# Task material
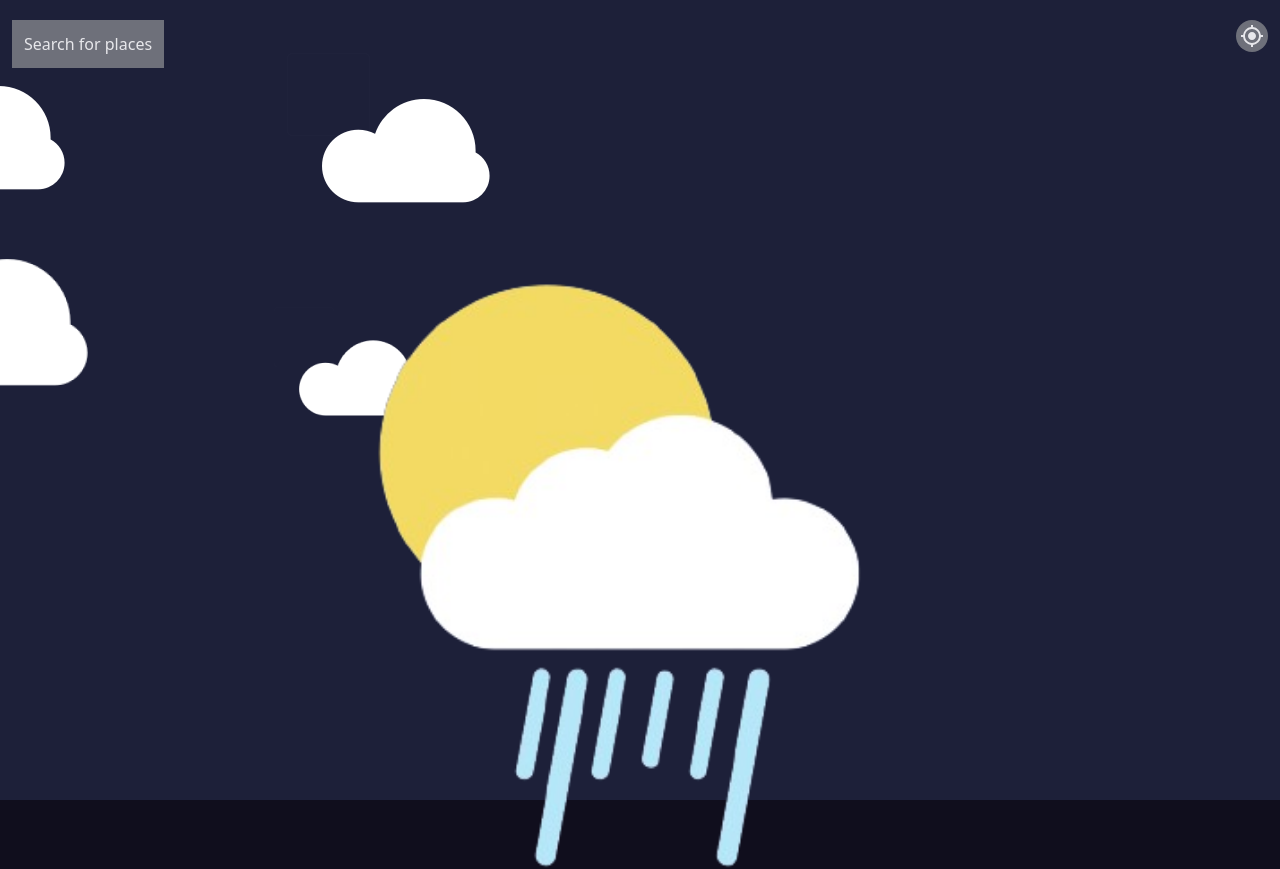
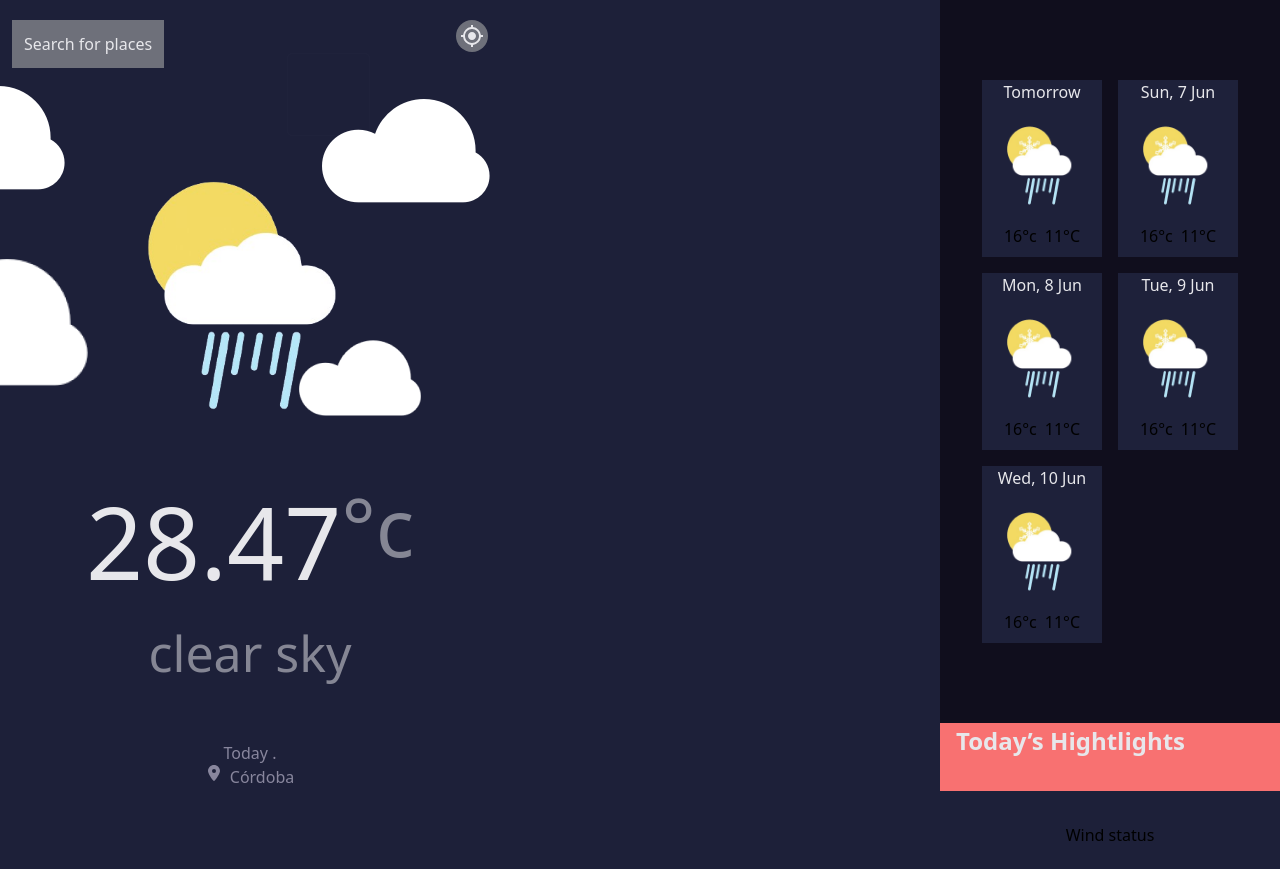
Before and after one commit to VictoriaTorres0/Weather-app, a React (Vite) app: page / in a window 1280 px wide. Shown: the top 869 px of the page. Built offline with nearby package versions, Linux system fonts and the light colour scheme.

Commit message:
Se encerraron algunos de los componentes en un div para darle un flex, en una de las vistas.

```diff
--- a/src/App.jsx
+++ b/src/App.jsx
@@ -67,9 +67,19 @@ function App() {
   return (
     <div>
       {showModal && <DropDown pedirdatos={pedirDatos} onClose={closeModal} />}
-      <SearchPlaces data={data} openModal={openModal} />
-      <WeatherCalendar />
-      <TodayHighlightsSection />
+
+      <div className="md:flex md:justify-between">
+        <SearchPlaces data={data} openModal={openModal} />
+        <div>
+          <WeatherCalendar />
+          <TodayHighlightsSection
+            visibility={data.visibility}
+            humidity={data.main.humidity}
+            wind={data.wind}
+            pressure={data.main.pressure}
+          />
+        </div>
+      </div>
     </div>
   );
 }
```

# Assignment
Lines with the string "data": pick each one out of the material and return it.

# Answer space
-      <SearchPlaces data={data} openModal={openModal} />
+        <SearchPlaces data={data} openModal={openModal} />
+            visibility={data.visibility}
+            humidity={data.main.humidity}
+            wind={data.wind}
+            pressure={data.main.pressure}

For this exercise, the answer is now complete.